*PROBLEM STATEMENT:* Among the lines below, copy each one in which "document" appears.

*DATA PROVIDED:*
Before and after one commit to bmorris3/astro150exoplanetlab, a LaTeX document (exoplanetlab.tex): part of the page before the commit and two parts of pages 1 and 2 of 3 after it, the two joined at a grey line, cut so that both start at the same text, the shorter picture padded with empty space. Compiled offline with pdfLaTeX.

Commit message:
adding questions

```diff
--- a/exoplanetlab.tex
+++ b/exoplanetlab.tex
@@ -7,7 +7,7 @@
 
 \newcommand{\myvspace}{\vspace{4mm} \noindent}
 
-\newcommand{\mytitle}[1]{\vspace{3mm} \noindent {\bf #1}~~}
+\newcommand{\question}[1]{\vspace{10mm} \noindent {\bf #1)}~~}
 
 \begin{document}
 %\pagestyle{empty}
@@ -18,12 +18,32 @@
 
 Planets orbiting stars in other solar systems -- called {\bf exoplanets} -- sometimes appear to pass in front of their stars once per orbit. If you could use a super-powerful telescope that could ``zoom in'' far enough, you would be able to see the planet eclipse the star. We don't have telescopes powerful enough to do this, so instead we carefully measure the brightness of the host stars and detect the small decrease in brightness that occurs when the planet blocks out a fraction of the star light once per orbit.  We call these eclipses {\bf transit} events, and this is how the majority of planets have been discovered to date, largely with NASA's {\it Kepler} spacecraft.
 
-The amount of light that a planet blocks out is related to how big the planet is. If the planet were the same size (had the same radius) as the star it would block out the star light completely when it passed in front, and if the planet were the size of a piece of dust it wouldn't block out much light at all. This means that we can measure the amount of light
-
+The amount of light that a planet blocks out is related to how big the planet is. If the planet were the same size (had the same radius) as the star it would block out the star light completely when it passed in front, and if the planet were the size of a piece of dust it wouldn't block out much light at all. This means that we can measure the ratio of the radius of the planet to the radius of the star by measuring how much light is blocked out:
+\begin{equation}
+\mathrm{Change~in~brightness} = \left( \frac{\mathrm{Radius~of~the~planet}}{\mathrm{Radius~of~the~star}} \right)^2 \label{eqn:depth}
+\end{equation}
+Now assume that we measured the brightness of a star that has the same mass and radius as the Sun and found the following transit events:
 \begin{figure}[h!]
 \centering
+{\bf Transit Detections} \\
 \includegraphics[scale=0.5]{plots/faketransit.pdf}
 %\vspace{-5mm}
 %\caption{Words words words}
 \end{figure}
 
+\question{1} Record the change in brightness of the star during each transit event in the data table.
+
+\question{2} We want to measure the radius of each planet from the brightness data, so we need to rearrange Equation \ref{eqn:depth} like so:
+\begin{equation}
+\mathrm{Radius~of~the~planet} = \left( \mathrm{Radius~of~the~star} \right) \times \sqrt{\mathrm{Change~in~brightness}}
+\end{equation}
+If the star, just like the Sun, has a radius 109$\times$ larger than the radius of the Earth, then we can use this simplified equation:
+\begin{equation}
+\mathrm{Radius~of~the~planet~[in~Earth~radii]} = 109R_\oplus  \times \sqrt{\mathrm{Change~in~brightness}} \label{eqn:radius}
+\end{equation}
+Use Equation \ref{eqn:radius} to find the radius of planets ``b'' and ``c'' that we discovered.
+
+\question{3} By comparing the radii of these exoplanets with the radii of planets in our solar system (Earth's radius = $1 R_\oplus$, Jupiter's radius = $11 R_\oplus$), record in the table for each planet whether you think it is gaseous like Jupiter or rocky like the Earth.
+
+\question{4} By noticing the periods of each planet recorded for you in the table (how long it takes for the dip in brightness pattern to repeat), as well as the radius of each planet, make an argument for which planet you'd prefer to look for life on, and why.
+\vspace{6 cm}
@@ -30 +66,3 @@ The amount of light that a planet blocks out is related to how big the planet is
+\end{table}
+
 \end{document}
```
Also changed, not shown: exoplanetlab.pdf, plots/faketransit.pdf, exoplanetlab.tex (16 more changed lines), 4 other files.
* * *
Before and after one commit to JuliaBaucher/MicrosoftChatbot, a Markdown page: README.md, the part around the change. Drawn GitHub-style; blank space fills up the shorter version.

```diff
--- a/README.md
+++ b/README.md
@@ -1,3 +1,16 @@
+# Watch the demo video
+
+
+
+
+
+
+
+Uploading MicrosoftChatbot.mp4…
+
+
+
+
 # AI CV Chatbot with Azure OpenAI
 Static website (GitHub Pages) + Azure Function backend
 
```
---
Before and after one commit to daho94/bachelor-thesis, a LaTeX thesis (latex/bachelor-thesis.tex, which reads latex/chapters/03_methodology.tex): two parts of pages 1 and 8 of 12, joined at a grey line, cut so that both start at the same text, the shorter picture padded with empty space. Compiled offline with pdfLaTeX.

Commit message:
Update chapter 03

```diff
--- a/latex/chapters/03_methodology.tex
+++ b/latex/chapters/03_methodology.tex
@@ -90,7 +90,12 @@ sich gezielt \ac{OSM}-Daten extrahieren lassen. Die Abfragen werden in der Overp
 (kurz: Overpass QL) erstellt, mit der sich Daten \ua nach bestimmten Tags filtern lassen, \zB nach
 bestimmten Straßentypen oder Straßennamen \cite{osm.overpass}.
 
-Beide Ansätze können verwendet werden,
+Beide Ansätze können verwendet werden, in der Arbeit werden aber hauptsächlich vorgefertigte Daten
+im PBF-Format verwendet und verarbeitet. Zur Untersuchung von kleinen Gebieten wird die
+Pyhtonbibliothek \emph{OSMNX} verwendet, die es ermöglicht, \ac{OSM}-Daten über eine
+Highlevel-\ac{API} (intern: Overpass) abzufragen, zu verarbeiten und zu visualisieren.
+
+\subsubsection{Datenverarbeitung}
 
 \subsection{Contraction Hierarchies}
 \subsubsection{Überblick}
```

*ANSWER SPACE:*
Before and after one commit to bmorris3/astro150exoplanetlab, a LaTeX document (exoplanetlab.tex): part of the page before the commit and two parts of pages 1 and 2 of 3 after it, the two joined at a grey line, cut so that both start at the same text, the shorter picture padded with empty space. Compiled offline with pdfLaTeX.
 \begin{document}
 \end{document}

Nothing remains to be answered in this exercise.